_Work required_: The expected output is the data below, character for character, without its pictures.

Start of Entries provided

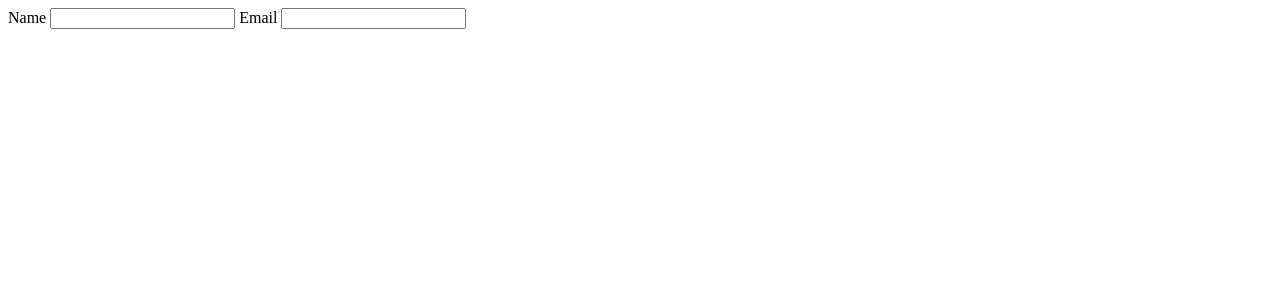
Repository: obusakthi539/Loginform
Page: Login.html
An editor plug-in stored every save of this project. The page is shown before and after a run of saves, followed by the edit.
The browser window is 1280 px wide. The pictures show the whole page.

Above is the page before, as saved 2025-01-10 17:27:03.

### Login.html
<!DOCTYPE html>
<html lang="en">
<head>
    <meta charset="UTF-8">
    <meta name="viewport" content="width=device-width, initial-scale=1.0">
    <title>Document</title>
</head>
<body>
    <div>
        <form action=""></form>
        <label for="">Name</label>
        <input type="text">
        <label for="">Email</label>
        <input type="text">
    </div>
</body>
</html>

After the next 4 saves:
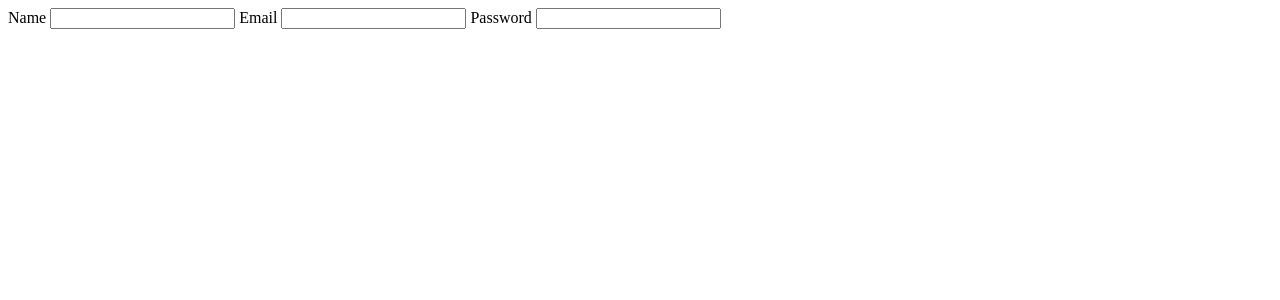
The 4 saves are shown as one change because they came seconds apart.
The last was saved 13 s later.
--- a/Login.html
+++ b/Login.html
@@ -12,6 +12,8 @@
         <input type="text">
         <label for="">Email</label>
         <input type="text">
+        <label for="">Password</label>
+        <input type="text">
     </div>
 </body>
 </html>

End of Entries provided

_Solved exercise_:
Repository: obusakthi539/Loginform
Page: Login.html
An editor plug-in stored every save of this project. The page is shown before and after a run of saves, followed by the edit.
The browser window is 1280 px wide. The pictures show the whole page.

Above is the page before, as saved 2025-01-10 17:27:03.

### Login.html
<!DOCTYPE html>
<html lang="en">
<head>
    <meta charset="UTF-8">
    <meta name="viewport" content="width=device-width, initial-scale=1.0">
    <title>Document</title>
</head>
<body>
    <div>
        <form action=""></form>
        <label for="">Name</label>
        <input type="text">
        <label for="">Email</label>
        <input type="text">
    </div>
</body>
</html>

After the next 4 saves:
The 4 saves are shown as one change because they came seconds apart.
The last was saved 13 s later.
--- a/Login.html
+++ b/Login.html
@@ -12,6 +12,8 @@
         <input type="text">
         <label for="">Email</label>
         <input type="text">
+        <label for="">Password</label>
+        <input type="text">
     </div>
 </body>
 </html>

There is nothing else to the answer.